The above preview is unformatted text

This student written piece of work is one of many that can be found in our GCSE Macbeth section.

Found what you're looking for?

  • Start learning 29% faster today
  • 150,000+ documents available
  • Just £6.99 a month

Not the one? Search for your essay title...
  • Join over 1.2 million students every month
  • Accelerate your learning by 29%
  • Unlimited access from just £6.99 per month

See related essaysSee related essays

Related GCSE Macbeth essays

  1. Macbeth contrasted to Hamlet.

    Ib. Duncan's speech:- Sons, kinsmen, thanes, And you whose places are the nearest, know, We will establish our estate upon Our eldest Malcolm, whom we name hereafter The Prince of Cumberland: which honour must Not unaccompanied, invest him only; But signs of nobleness, like stars, shall shine On all deservers.

  2. Shakespeare's Macbeth: When considering the balance of moral responsibility for the death of Duncan, ...

    he would act in a way to allow him to be made king. It is solely Macbeth's ambition to be king that has directed him towards this plan. Some of their prophecies too seem self-fulfilling. For example, it is doubtful that Macbeth would have murdered his king without the push given by the witches' predictions.

  1. How does Shakespeare use language and dramatic devices to reveal the duality of Macbeth ...

    Macbeth shows his bad side by stepping {Aside} and saying The prince of Cumberland that is a step on which I must fall down, or else o'erleap here Macbeth reveals his inner anguish towards the prince of Cumberland. Macbeth states that he must fall down and give in to the

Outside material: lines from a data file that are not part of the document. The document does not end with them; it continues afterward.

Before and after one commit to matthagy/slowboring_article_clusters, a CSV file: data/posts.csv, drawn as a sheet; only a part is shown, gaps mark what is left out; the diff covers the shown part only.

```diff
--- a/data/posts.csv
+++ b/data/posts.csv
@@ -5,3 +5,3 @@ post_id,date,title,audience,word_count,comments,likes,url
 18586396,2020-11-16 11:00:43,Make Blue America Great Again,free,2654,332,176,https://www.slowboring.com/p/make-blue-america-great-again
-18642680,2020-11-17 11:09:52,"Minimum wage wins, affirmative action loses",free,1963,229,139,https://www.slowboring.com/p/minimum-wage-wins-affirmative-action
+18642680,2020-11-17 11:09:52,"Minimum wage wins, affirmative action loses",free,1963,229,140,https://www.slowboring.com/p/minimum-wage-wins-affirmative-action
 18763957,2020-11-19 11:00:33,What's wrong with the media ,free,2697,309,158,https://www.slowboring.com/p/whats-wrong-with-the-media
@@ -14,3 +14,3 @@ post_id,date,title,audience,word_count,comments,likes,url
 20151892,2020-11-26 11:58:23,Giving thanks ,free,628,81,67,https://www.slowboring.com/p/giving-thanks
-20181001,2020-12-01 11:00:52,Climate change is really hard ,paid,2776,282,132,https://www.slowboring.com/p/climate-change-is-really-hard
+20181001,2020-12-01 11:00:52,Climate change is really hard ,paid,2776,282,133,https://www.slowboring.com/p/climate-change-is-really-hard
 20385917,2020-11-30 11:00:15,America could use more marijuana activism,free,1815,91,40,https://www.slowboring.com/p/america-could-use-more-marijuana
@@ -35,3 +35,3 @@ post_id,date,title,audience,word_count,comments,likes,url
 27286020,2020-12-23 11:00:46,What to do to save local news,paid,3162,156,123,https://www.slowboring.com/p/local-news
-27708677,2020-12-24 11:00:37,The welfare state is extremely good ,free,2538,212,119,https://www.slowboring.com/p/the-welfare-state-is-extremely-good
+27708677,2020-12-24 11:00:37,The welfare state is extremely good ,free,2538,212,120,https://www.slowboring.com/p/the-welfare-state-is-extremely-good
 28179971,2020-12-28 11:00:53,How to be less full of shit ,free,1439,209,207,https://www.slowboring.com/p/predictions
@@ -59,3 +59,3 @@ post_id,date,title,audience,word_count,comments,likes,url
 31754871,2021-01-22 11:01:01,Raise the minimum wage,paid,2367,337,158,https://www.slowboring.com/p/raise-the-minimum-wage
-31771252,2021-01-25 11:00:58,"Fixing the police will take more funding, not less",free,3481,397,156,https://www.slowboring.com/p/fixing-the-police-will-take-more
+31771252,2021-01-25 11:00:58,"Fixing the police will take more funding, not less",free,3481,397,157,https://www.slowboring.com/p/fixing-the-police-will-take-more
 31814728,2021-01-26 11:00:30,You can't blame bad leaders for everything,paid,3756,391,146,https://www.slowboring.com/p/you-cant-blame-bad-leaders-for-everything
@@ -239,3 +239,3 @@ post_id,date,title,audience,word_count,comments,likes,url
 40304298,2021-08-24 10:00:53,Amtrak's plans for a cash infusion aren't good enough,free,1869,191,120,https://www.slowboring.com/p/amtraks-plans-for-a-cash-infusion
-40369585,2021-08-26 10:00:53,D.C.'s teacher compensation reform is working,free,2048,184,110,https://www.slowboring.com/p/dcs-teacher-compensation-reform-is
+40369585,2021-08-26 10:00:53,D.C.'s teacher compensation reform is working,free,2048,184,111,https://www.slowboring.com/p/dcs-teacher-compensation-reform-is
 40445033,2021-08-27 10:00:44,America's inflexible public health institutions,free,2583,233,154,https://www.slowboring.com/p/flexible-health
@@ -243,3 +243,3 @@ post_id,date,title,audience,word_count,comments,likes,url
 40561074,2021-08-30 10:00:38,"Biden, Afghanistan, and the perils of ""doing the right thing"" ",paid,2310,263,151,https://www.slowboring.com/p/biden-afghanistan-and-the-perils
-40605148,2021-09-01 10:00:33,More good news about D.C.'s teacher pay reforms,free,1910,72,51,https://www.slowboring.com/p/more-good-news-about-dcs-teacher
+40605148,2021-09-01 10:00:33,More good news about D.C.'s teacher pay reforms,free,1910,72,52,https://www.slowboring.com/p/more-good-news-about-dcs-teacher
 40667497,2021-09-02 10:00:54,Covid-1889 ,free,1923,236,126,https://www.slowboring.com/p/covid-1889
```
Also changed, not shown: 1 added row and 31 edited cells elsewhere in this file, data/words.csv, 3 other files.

  2. MacBeth - how setting, characters and literacy devices are used to make Act 1 ...

    If you look at Duncan's first lines, at the start of Scene 2 in Act 1, the normal humans are operating in a world where appearances honestly and accurately represent reality. Likewise, Macbeth is tagged as praiseworthy by the soldier's report and he deserves it.

  1. Macbeth changes from loyal subject to King Killer. Explore how Shakespeare presents this change ...

    Hence the audience get a further incite as to the nature of Macbeth. Moreover to support this idea, we hear about how Macbeth killed Macdonwald; "Which ne'er shook hands, nor bade farewell to him, Till he unseam'd him from the nave to the chaps..."

  2. Macbetth - What factors contribute to his change in character and which dramatic devices ...

    This would at first have shocked Macbeth that they were speaking to him like this but then he soon would of caught on that this is what people would soon be doing in his presence. Macbeth shows no hesitation in believing these predictions, this is possibly because Macbeth wants to

  1. “Fair is Foul and Foul is Fair” - What factors contribute to the downfall ...

    Is he perhaps implying Macbeth does? The witches speak in riddles which shall only be understood when the subject of them has taken place. They say Banquo shall be: "Lesser than Macbeth, and greater." "Not so happy, yet much happier."

  2. Macbeth's Fear of Fear

    eager to avenge the murder of any man, even if he weren't a king. To put it bluntly, Macbeth thinks that he's likely to get caught, and he's about to chicken out. Only at this point does he start thinking of other reasons that he shouldn't kill his king, and

  • Over 160,000 pieces
    of student written work
  • Annotated by
    experienced teachers
  • Ideas and feedback to
    improve your own work